The findings, however, become even more interesting when considering the state we edged out for first place — Texas. It's noteworthy because of the supremely odd juxtaposition. It is difficult to imagine any state being more of a polar opposite to Minnesota than the state at the other end of Interstate 35. Not only are our tax and spending structures extremely different, but the underlying political cultures and general attitudes toward government suggests these states might exist on different planets. Yet here we are, first and second, both excelling in our own way in providing a very positive climate for business according to a high-profile business media outlet that should know a few things about the topic.

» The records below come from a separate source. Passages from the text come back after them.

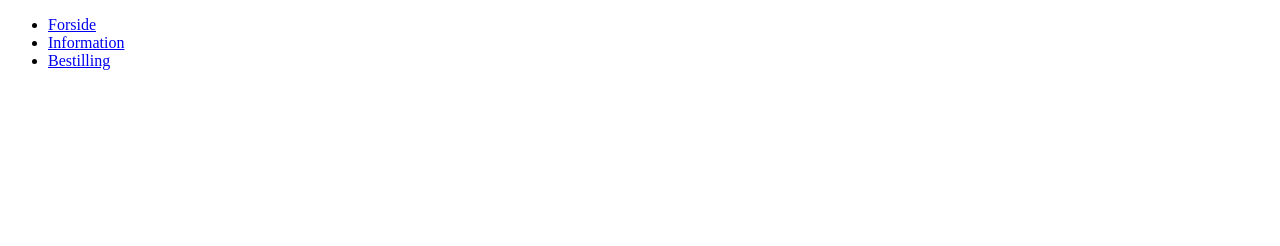
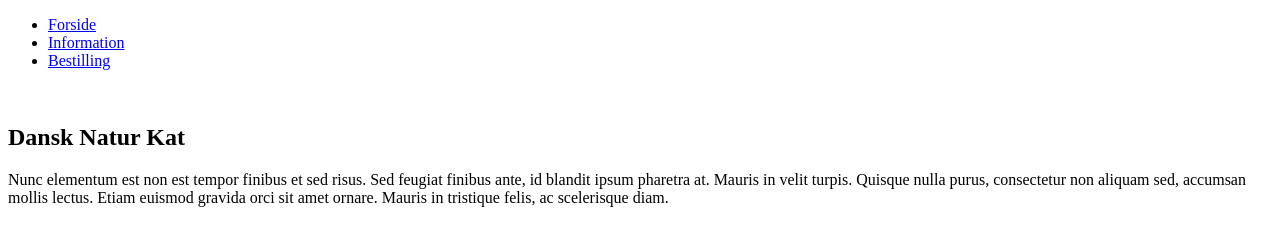
Before and after one commit to Nicekode4/DanskNaturKat, a plain HTML site: page index.html in a window 1280 px wide. Drawn offline with Linux system fonts and the light colour scheme.

Commit message:
Tilføjede kattebilleder + en smule article

```diff
--- a/index.html
+++ b/index.html
@@ -16,15 +16,18 @@
             <li><a href="#">Bestilling</a></li>
         </ul>
     </header>
-<article>
+<article class="mainArticle">
         <figure>
             <img src="" alt="">
         </figure>
         <div>
-            <h1></h1>
-            <p></p>
+            <h1>Dansk Natur Kat</h1>
+            <p>Nunc elementum est non est tempor finibus et sed risus.
+                Sed feugiat finibus ante, id blandit ipsum pharetra at.
+                Mauris in velit turpis. Quisque nulla purus, consectetur non aliquam sed, accumsan mollis lectus. Etiam euismod gravida orci sit amet ornare.
+                Mauris in tristique felis, ac scelerisque diam.</p>
         </div>
-    </article>
+</article>
     <footer></footer>
 </body>
 </html>
```
Also changed, not shown: img/articleCat.jpg (added), img/catFive.jpg (added), img/catFour.jpg (added), img/catSix.jpg (added), img/catThree.jpg (added), img/catTwo.jpg (added), img/katOne.jpg (added).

These findings suggest there are different paths to economic success. Texas places a very strong premium on economic freedom, with minimal government intrusion into the economy. Minnesota places a premium on strong public goods and quality-of-life considerations featuring a strong government presence. Different industries — and different companies within industries — will always emphasize various competitive issues and factors in different ways. Each strategy can be (and obviously is) successful in its own way.

But each of these strategies has a vulnerability that threatens its long-term success. A couple of years ago at our annual meeting of members, state tax expert and Texas native Billy Hamilton spoke of his state's economic vulnerability in the context of complimenting Minnesota's commitment to its public goods. In his opinion, overlooked in all the bouquets being tossed at Texas for its economic successes is the state's failure to adequately address health, transportation, education and water infrastructure needs, which he saw as a potential threat to the state's long-term economic performance.

So what is our vulnerability? It's getting caught up in debates about the adequacy of spending increases while paying insufficient attention to how productive that spending is and whether it produces the desired results. These last few legislative sessions demonstrated how easy it is to focus on how much we tax and spend while essentially ignoring the far more important and influential issue of how we tax and spend. Becoming a high-tax state is relatively simple; ensuring that the value proposition continues to exist for business to support above-average levels of taxation is more challenging.

It has become popular to speak of a lot of government spending as "investment," and that thinking has considerable merit. However, the logical extension of that idea seldom gets discussed. Investments can and do underperform, and simply putting more money into underperforming investments is a losing strategy. Businesses walk away from such investments.

Minnesota's competitiveness strategy — emphasizing high-quality public services in significant quantity — has clearly served us well, and can continue to do so. But sustaining this strategy requires government systems and a political culture that encourages, supports and rewards public-sector innovation combined with a continuing and relentless pursuit of efficiency and productivity gains in the delivery of those services. Otherwise, as sure as the aquifers of Texas deplete, the costs of these public services will grow, return on investment will decline and our state business climate will deteriorate.

Mark Haveman is executive director of the Minnesota Center for Fiscal Excellence.